Back when I first heard about Facebook I was working for a private university known for its “dry” campus. I was asked to consult on the case of a student who was being disciplined for violating the no-alcohol policy because a picture had been discovered of them buying booze at a nearby supermarket. It had been uploaded by the student’s friend to a hot new website called Facebook. I distinctly remember discussing this with staff and faculty at the time, predicting, “This is going to get a lot of kids in trouble.” There was discussion of banning access to the site, but filtering internet content back then wasn’t as straightforward as it is now, and the discussion was tabled with a promise to review the issue at a later time. Fast-forward to the present, where Facebook is still getting a lot of people in trouble, and themselves as well.
From the frying pan, to the fire, to…incinerator?
It might be hard to believe, but it was only June when we had to air out the latest load of dirty laundry from Facebook. Prior to that, they have been blog subjects seven times this year alone, and none of them were for something good! I’d say this month’s two-fer entry might be their pièce de résistance of colossal cock-ups, but there are still 90 days left in the year, and Facebook seems bent on setting some sort of record for destroying themselves.
First, they were caught red-handed letting advertisers use phone numbers provided by users for authentication purposes, something they had previously denied. To add insult to injury, it’s also come to light that they will also target individuals through contact information uploaded by their friends through the Facebook app, even if the individual never provided any sort of consent for such use.
If that isn’t enough to get your blood boiling, how about 50M Facebook users having their accounts compromised? Rather than the old-fashioned password hack, attackers exploited a bug in Facebook’s “View as” feature which allowed them to essentially steal the authentication token used to provide continued access after you’ve initially logged in. Think of this token as a VIP wristband you might wear at an event that also gets you access to the backstage. This token not only provides you a quick login to Facebook but to dozens of other connected services, such as Instagram and WhatsApp, that allow users to authenticate through Facebook instead of creating a unique login and password. Just like the wristband, Facebook only looks at the token and not the person using it, to determine what they are allowed to access, so you might get an inkling of why it being stolen is kind of a bad thing. The investigation is still ongoing, but according to Facebook, no passwords or credit cards were stolen, and it doesn’t look like the perpetrators of the September breach used their “wristbands” get into the various third-party platforms it could have granted access to, but I’d put even money on Facebook having yet another, “Wait, hold my beer,” moment, so don’t put the pitchforks too far out of reach.
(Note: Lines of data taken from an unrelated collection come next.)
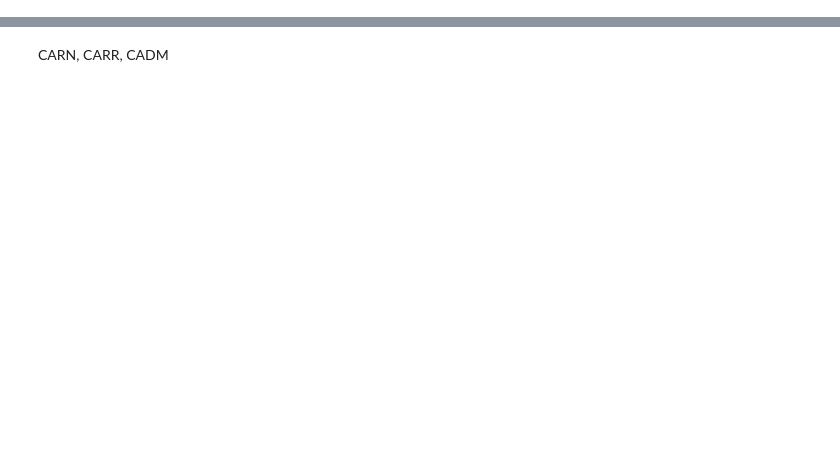
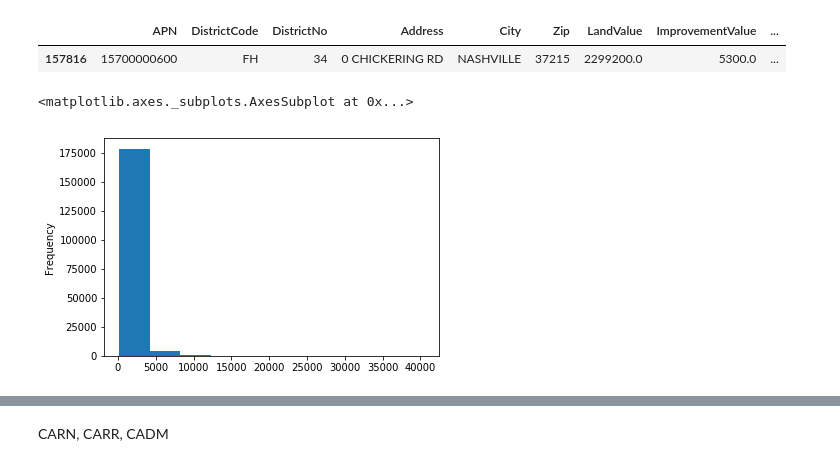
Before and after one commit to asidamo/affordable-housing, a Jupyter notebook: data-question-4-plaid-platypi-david.ipynb, the cells around one changed output, grey strips where cells are left out. Cells and saved outputs as stored; diff of their text form; code cells hidden in the pictures; blank space fills up the shorter version.

```diff
--- a/data-question-4-plaid-platypi-david.ipynb
+++ b/data-question-4-plaid-platypi-david.ipynb
@@ -23,0 +34,8 @@ sf2009.info()
+# %%
+nulls09 = sf2009.loc[sf2009['FinishedArea'] == 0].index
+nulls13 = sf2013.loc[sf2013['FinishedArea'] == 0].index
+nulls17 = sf2017.loc[sf2017['FinishedArea'] == 0].index
+# %%
+sf2009 = sf2009.drop(index=nulls09)
+sf2013 = sf2013.drop(index=nulls13)
+sf2017 = sf2017.drop(index=nulls17)
@@ -23,0 +61,4 @@ sf2009.info()
+# %%
+sf2009['PricePerSqFt'] = sf2009.AppraisedValue/sf2009.FinishedArea
+sf2013['PricePerSqFt'] = sf2013.AppraisedValue/sf2013.FinishedArea
+sf2017['PricePerSqFt'] = sf2017.AppraisedValue/sf2017.FinishedArea
@@ -23,0 +70,9 @@ sf2009.info()
+# %%
+r=0.0475/12 # monthly interest rate
+m=30*12 # number of months in 30 years
+
+# calculate yearly spending
+
+sf2009['Yearly_Housing_Spending']=12*(sf2009.AppraisedValue-sf2009.AppraisedValue*0.05)*((r*(1+r)**m)/((1+r)**(m-1)))
+sf2013['Yearly_Housing_Spending']=12*(sf2013.AppraisedValue-sf2013.AppraisedValue*0.05)*((r*(1+r)**m)/((1+r)**(m-1)))
+sf2017['Yearly_Housing_Spending']=12*(sf2017.AppraisedValue-sf2017.AppraisedValue*0.05)*((r*(1+r)**m)/((1+r)**(m-1)))
@@ -23,0 +104,10 @@ sf2009.info()
+# %%
+sf2009.loc[sf2009.PricePerSqFt == sf2009.PricePerSqFt.max()]
+# %% [output]
+|  | APN | DistrictCode | DistrictNo | Address | City | Zip | LandValue | ImprovementValue | ... |
+| 157816 | 15700000600 | FH | 34 | 0 CHICKERING RD | NASHVILLE | 37215 | 2299200.0 | 5300.0 | ... |
+# %%
+sf2009.FinishedArea.plot(kind='hist')
+# %% [output]
+<matplotlib.axes._subplots.AxesSubplot at 0x...>
+[figure, added]
```
Also changed, not shown: parts of 28 cells of this notebook.
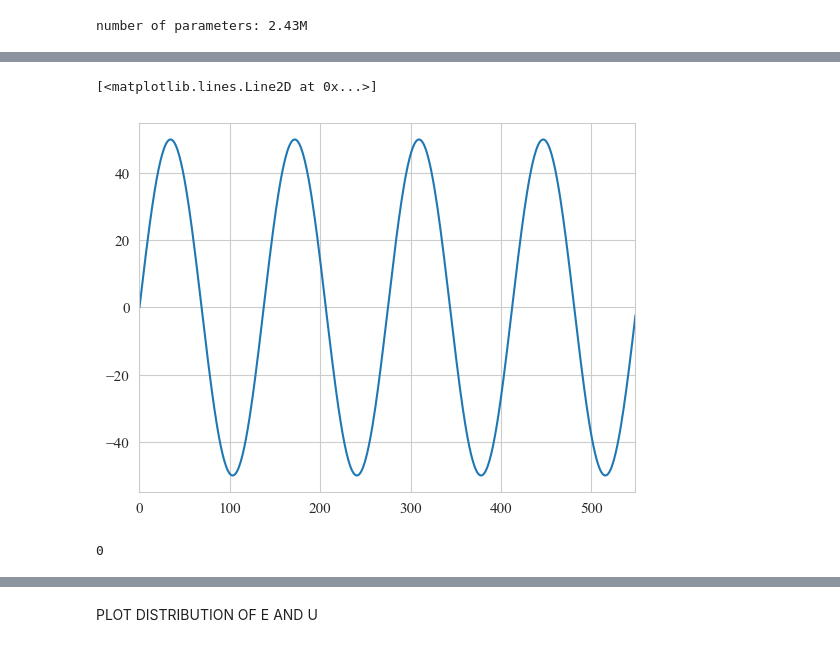
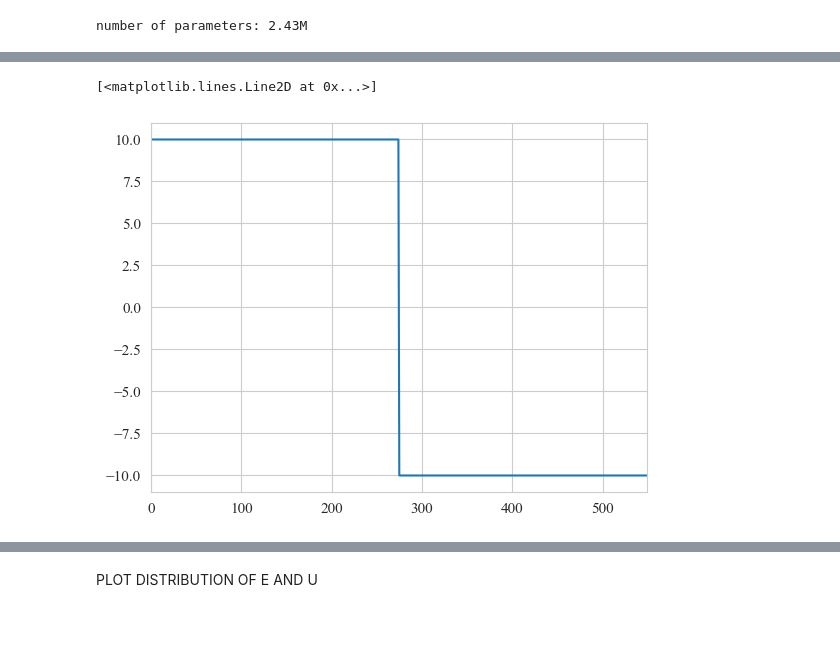
Before and after one commit to buswayne/sysid-transformers-control, a Jupyter notebook: control/test_CL_wh.ipynb, the cells around one changed output, grey strips where cells are left out. Cells and saved outputs as stored; diff of their text form; code cells hidden in the pictures.

Commit message:
working on cl_testing on fixed system

```diff
--- a/control/test_CL_wh.ipynb
+++ b/control/test_CL_wh.ipynb
@@ -103,7 +224,7 @@ Ts = 1e-2
 #t_CL = np.arange(0, 5, Ts)
 
 s = tf('s')
-tau = 0.5 # s
+tau = 1 # s
 M = 1/(1 + (tau/(2*np.pi))*s)
 M = M*(1 + 1e-2*(tau/(2*np.pi))*s) # add a high freq zero for inversion
 T_cl = 5.5
@@ -112,7 +233,7 @@ t_CL = np.arange(0, T_cl, Ts)
 r = np.zeros(t_CL.shape)
 #only one ref should be chosen
 steps_1 = 0
-steps_10 = 0
+steps_10 = 1
 steps_100 = 0
 
 ramp1 = 0
@@ -130,7 +251,7 @@ sine_2 = 0 # A = 50 , one period
 sine_3 = 0 # A = 1 , 10 periods
 sine_4 = 0 # A =50, 10 periods , this can't be tracked at all
 sine_5 = 0 # A = 1, 4 periods , qui si vede che è lento, in ritardo
-sine_6 = 1 # A = 50 , 4 periods
+sine_6 = 0 # A = 50 , 4 periods
 
 impulse1 = 0 # si vede che c' è sempre un oscillazione assoluta
 impulse10 = 0  # l impulso dura 10 istanti,anche più, ma non se ne accorge proprio
@@ -146,34 +267,34 @@ if ramp_minus100 : value = -100
 if ramp_minus10: value = -10
 if sine_1 or sine_2 : freq = 1/T_cl
 if sine_3 or sine_4 : freq = 2
 if sine_5 or sine_6 : freq = 4/T_cl
 
 if (steps_1 or steps_10 or steps_100) :
     r[t_CL < T_cl/2] = value
     r[(t_CL >= T_cl/2) & (t_CL < T_cl)] = - value
 
 if (ramp1 or ramp10 or ramp100 or ramp_minus100 or ramp_minus10) :
     ramp_up_indices = t_CL <= T_cl/2
     r[ramp_up_indices] = t_CL[ramp_up_indices]*value / T_cl/2
     ramp_down_indices = (t_CL > T_cl/2) & (t_CL <= T_cl)
     r[ramp_down_indices] = (T_cl - t_CL[ramp_down_indices])*value / T_cl/2
 
 if ( parabolic1 or parabolic10 or parabolic100 ) :
     ramp_up_indices = t_CL <= T_cl/2
     r[ramp_up_indices] = (t_CL[ramp_up_indices]**2)*value / (T_cl/2**2)
     ramp_down_indices = (t_CL > T_cl/2) & (t_CL <= T_cl)
     r[ramp_down_indices] = ((T_cl - t_CL[ramp_down_indices])**2)*value / (T_cl/2**2)
 
 if (sine_1 or sine_2 or sine_3 or sine_4 or sine_5 or sine_6 ):
     r = value * np.sin(2 * np.pi * freq * t_CL)
 
 if( impulse1 or impulse100 or impulse10 ):
     r[((len(t_CL) // 2)-10) : ((len(t_CL) // 2)+10)] = value
 
 plt.plot(r)
 # %% [output]
 [<matplotlib.lines.Line2D at 0x...>]
-[figure, old version]
+[figure, new version]
 # %%
 n_testing = 1
 H = 5
@@ -189,21 +310,13 @@ s = tf('s')
 with torch.no_grad():
     for n_testing in range(1):#len(data_test)):
 
-        print(n_testing)
-        data = data_test[n_testing]
-
-        # system
-        num = [data['num_1']]
-        den = [data['den_1'], data['den_2'], data['den_3']]
-        P = tf(num, den)
-
-
         e = torch.Tensor([[[]]])
         u = torch.Tensor([[[]]])
 
         # This is like t=0, for our model we need u(-1).
         u_i = 1e-6 # u(-1)
-        x_i = np.array([[1e-6, 1e-6]])
+        x_1_i = 1e-6
+        x_2_i = 1e-6
         y_i = 1e-6
 
         u_log[n_testing,0] = u_i
@@ -215,7 +328,7 @@ with torch.no_grad():
             u = torch.cat((u,u_i / 1000),2)
 
             e_i = torch.Tensor([[[r[i] - y_i]]]) # e(t)
-            e = torch.cat((e,e_i / 0.3),2)
+            e = torch.cat((e,e_i / 0.3),2)  #CAMBIARE QUI
 
             if i < H:
                 pred, _ = model(e.reshape(1,-1,1), u.reshape(1,-1,1))
@@ -228,17 +341,22 @@ with torch.no_grad():
 
             # Controller u(t) = C(e(t-1),u(t-1))
 
-            y_i, _, x_i = lsim(P, u_i, np.array([0.0, Ts]), x_i[-1], return_x = True)
-            y_i = y_i[-1]  # y(t) <- y(t+1)
+            y_1_i, _, x_1_i = lsim(G1_tf, u_i, np.array([ Ts]), x_1_i, return_x = True)
 
+            #y_1_i = y_1_i[-1]
+            y_1_i = y_1_i.reshape(-1, 1)
+            # F
+            y_2_i = nn_fun(y_1_i)
+
+            # G2
+            y_3_i, _, x_2_i = lsim(G2_tf, y_2_i, np.array([Ts]), x_2_i, return_x = True)
+            y_3_i = y_3_i[-1]
+            y_i = y_3_i
 
             e_log[n_testing,i] = e_i
-
             if (i+1) < len(t_CL) :
               u_log[n_testing,i+1] = u_i
               y_log[n_testing,i+1] = y_i
-# %% [output]
-0
 # %%
 y_d = lsim(M, r,t_CL )[0]
 
```
Also changed, not shown: parts of 14 cells of this notebook, 7 other files.
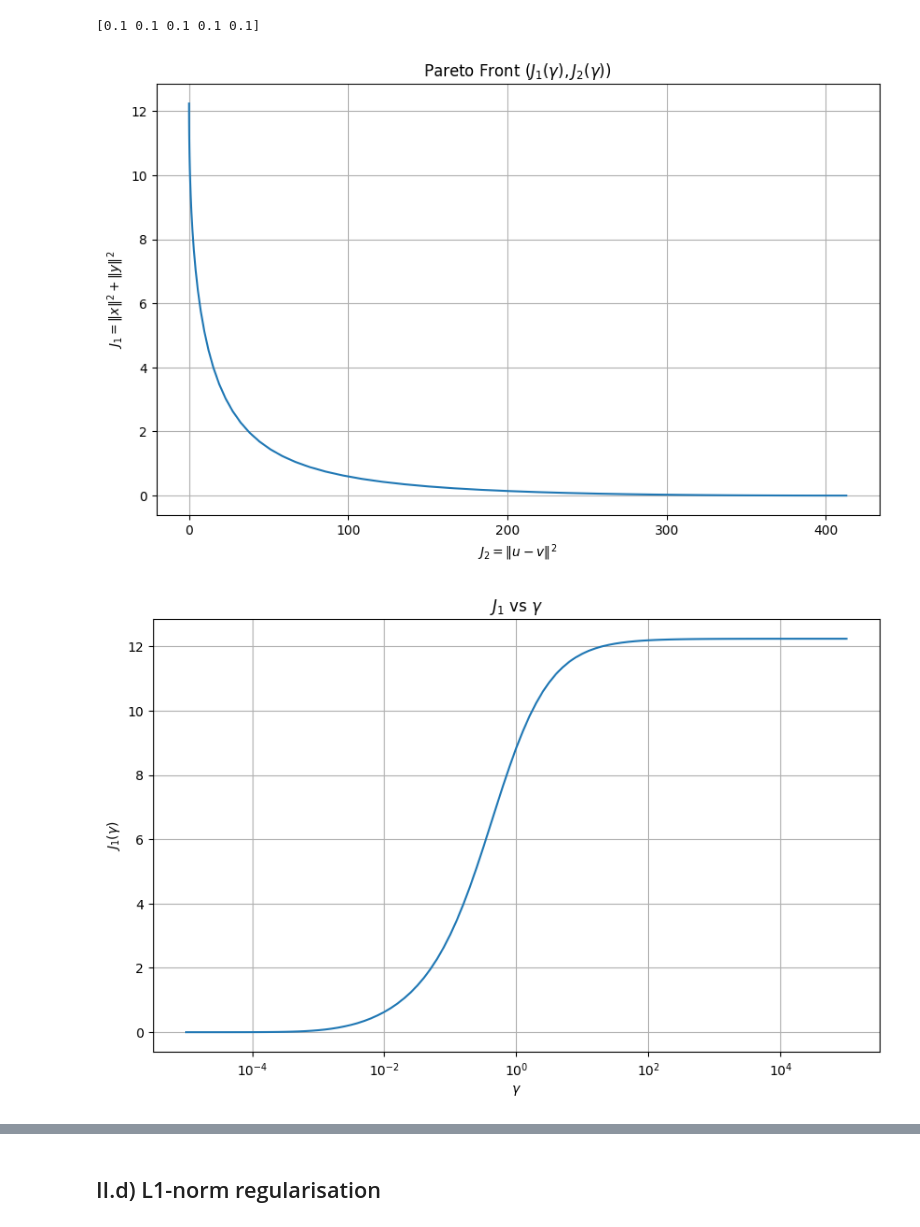
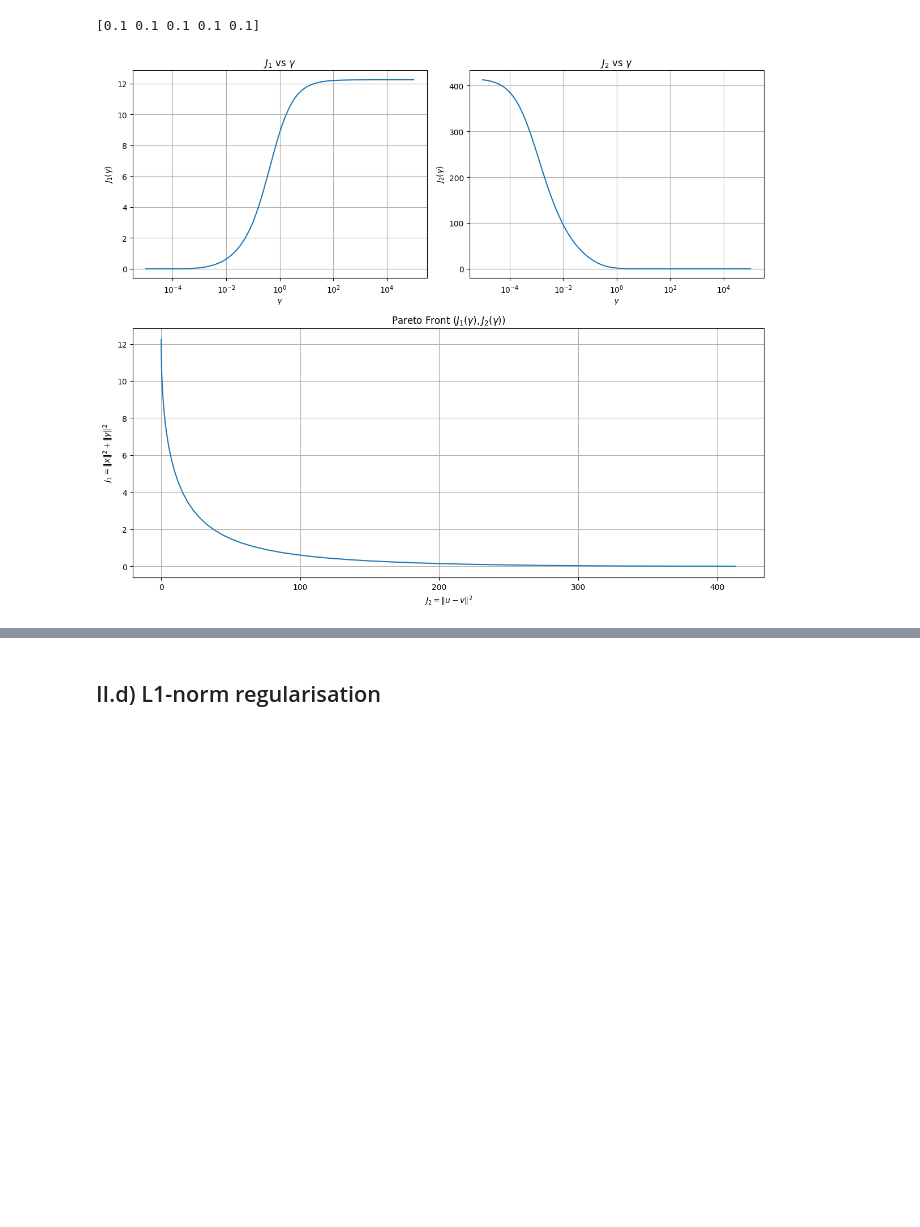
Before and after one commit to umarsdq/optimisationCW, a Jupyter notebook: optimisation.ipynb, the cells around one changed output, grey strips where cells are left out. Cells and saved outputs as stored; diff of their text form; code cells hidden in the pictures; blank space fills up the shorter version.

Commit message:
Combine pareto plots

```diff
--- a/optimisation.ipynb
+++ b/optimisation.ipynb
@@ -299,55 +301,59 @@ print(steps[:5])
 # %%
 J1s = []
 J2s = []
 
 for gamma in gammas:
     A = Sx.T @ Sx + gamma * np.eye(N)
     B = -gamma * np.eye(N)
     C = -gamma * np.eye(N)
     D_mat = Sy.T @ Sy + gamma * np.eye(N)
 
     LHS = np.block([[A, B], [C, D_mat]])
     RHS = np.concatenate([-Sx.T @ cx, -Sy.T @ cy])
 
     sol = np.linalg.solve(LHS, RHS)
     u = sol[:N]
     v = sol[N:]
 
     x = Sx @ u + cx
     y = Sy @ v + cy
 
     J1 = np.linalg.norm(x)**2 + np.linalg.norm(y)**2
     J2 = np.linalg.norm(u - v)**2
 
     J1s.append(J1)
     J2s.append(J2)
 
-plt.figure(figsize=(10, 6))
-plt.plot(J2s, J1s)
-plt.xlabel(r'$J_2 = \|u - v\|^2$')
-plt.ylabel(r'$J_1 = \|x\|^2 + \|y\|^2$')
-plt.title(r'Pareto Front $(J_1(\gamma), J_2(\gamma))$')
-plt.grid(True)
-plt.savefig('plots/pareto_front.png', bbox_inches='tight', dpi=600)
+# Combined layout: top row (two plots), bottom row (one wide plot)
+fig = plt.figure(figsize=(12, 10))
+gs = fig.add_gridspec(2, 2, height_ratios=[1, 1.2])
+
+# --- Top left: J1 vs gamma ---
+ax1 = fig.add_subplot(gs[0, 0])
+ax1.semilogx(gammas, J1s)
+ax1.set_xlabel(r'$\gamma$')
+ax1.set_ylabel(r'$J_1(\gamma)$')
+ax1.set_title(r'$J_1$ vs $\gamma$')
+ax1.grid(True)
+
+# --- Top right: J2 vs gamma ---
+ax2 = fig.add_subplot(gs[0, 1])
+ax2.semilogx(gammas, J2s)
+ax2.set_xlabel(r'$\gamma$')
+ax2.set_ylabel(r'$J_2(\gamma)$')
+ax2.set_title(r'$J_2$ vs $\gamma$')
+ax2.grid(True)
+
+# --- Bottom row full width: Pareto front ---
+ax3 = fig.add_subplot(gs[1, :])
+ax3.plot(J2s, J1s)
+ax3.set_xlabel(r'$J_2 = \|u - v\|^2$')
+ax3.set_ylabel(r'$J_1 = \|x\|^2 + \|y\|^2$')
+ax3.set_title(r'Pareto Front $(J_1(\gamma), J_2(\gamma))$')
+ax3.grid(True)
+
+plt.tight_layout()
 plt.show()
-
-plt.figure(figsize=(10, 6))
-plt.semilogx(gammas, J1s, label=r'$J_1$: State Error')
-plt.xlabel(r'$\gamma$')
-plt.ylabel(r'$J_1(\gamma)$')
-plt.title(r'$J_1$ vs $\gamma$')
-plt.grid(True)
-plt.savefig('plots/j1_vs_gamma.png', bbox_inches='tight', dpi=600)
-plt.show()
-
-plt.figure(figsize=(10, 6))
-plt.semilogx(gammas, J2s, label=r'$J_2$: Control Difference')
-plt.xlabel(r'$\gamma$')
-plt.ylabel(r'$J_2(\gamma)$')
-plt.title(r'$J_2$ vs $\gamma$')
-plt.grid(True)
-plt.savefig('plots/j2_vs_gamma.png', bbox_inches='tight', dpi=600)
-plt.show()
+fig.savefig('plots/pareto_all.png', bbox_inches='tight', dpi=600)
 # %% [output]
-[figure, old version]
+[figure, new version]
-[figure, removed]
```
Also changed, not shown: parts of 3 cells of this notebook, 5 other files.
Unfortunately for the two billion humans who are still trying to get some sort enjoyment (or livelihood) out of Facebook, there really isn’t any platform that comes close to being able to replace it. Your choices are “deal with it” or go cold turkey, the latter of which I don’t see any of my Facebook-hooked friends doing any time soon. If you’ve tied your various other online services to Facebook’s login in the pursuit of convenience, it only makes giving up Facebook that much harder and further illustrates just how dangerous this type of practice can be – Facebook login gave everyone a shovel, and quite a few people dug a hole that they have no idea how to get out of. Sadly, not climbing out of that hole and permanently putting the shovel aside essentially rewards Facebook for their negligent security practices, something that we should not do if we ever want the service to be something more than a way for advertisers and hackers (and Facebook!) to exploit for their own profit.
After four years of research and debate, the Federal Trade Commission has updated the Children’s Online Privacy Prevention Act with much stricter rules that hit internet advertisers right in the moneymaker. Written originally in 1998, COPPA was enacted to protect minors under the age of 13 by requiring any company collecting data on that demographic to adhere to strict privacy protection guidelines as well as putting well defined limits on advertising and marketing targeting minors. Since 2000, when it first went into effect, the internet and online advertising has changed significantly, and the FTC has amended COPPA, over the strenous objections from the industries affected.
What this means for you:
Whether you are a parent or an organization who markets to this particular demographic, you should take a moment to understand how COPPA may impact you. The new rules have been expanded in the following ways:
- The guidelines now include a wide range of digital media and devices, including smartphones, tablets, mobile gaming devices and mobile apps.
- The definition of “Personal Information” (previously only protected was the child’s name, address and email) has been expanded to cover a larger variety of data types including: geolocation, photos, videos, recordings, screen names and cookies. Just about anything that could be used to identify or track a child has been included.
- In the case of any organization collecting information without consent, parents and guardians have a right to receive a full description of what was collected on their child and also the right to have that info be deleted immediately.
- Targeted advertising that is based on a minor’s online data profile are no longer permitted without parental/guardian consent.
The trick, of course, is paying attention to what your child is doing online, and especially to what they are seeing onscreen. Advertisers are extremely clever, and this segment of the market is extremely valuable to them. The howls of protest will soon subside as they devise even more subtle ways to get parents to open up their wallets. Caveat Emptor!
Image courtesy of Stuart Miles / FreeDigitalPhotos.net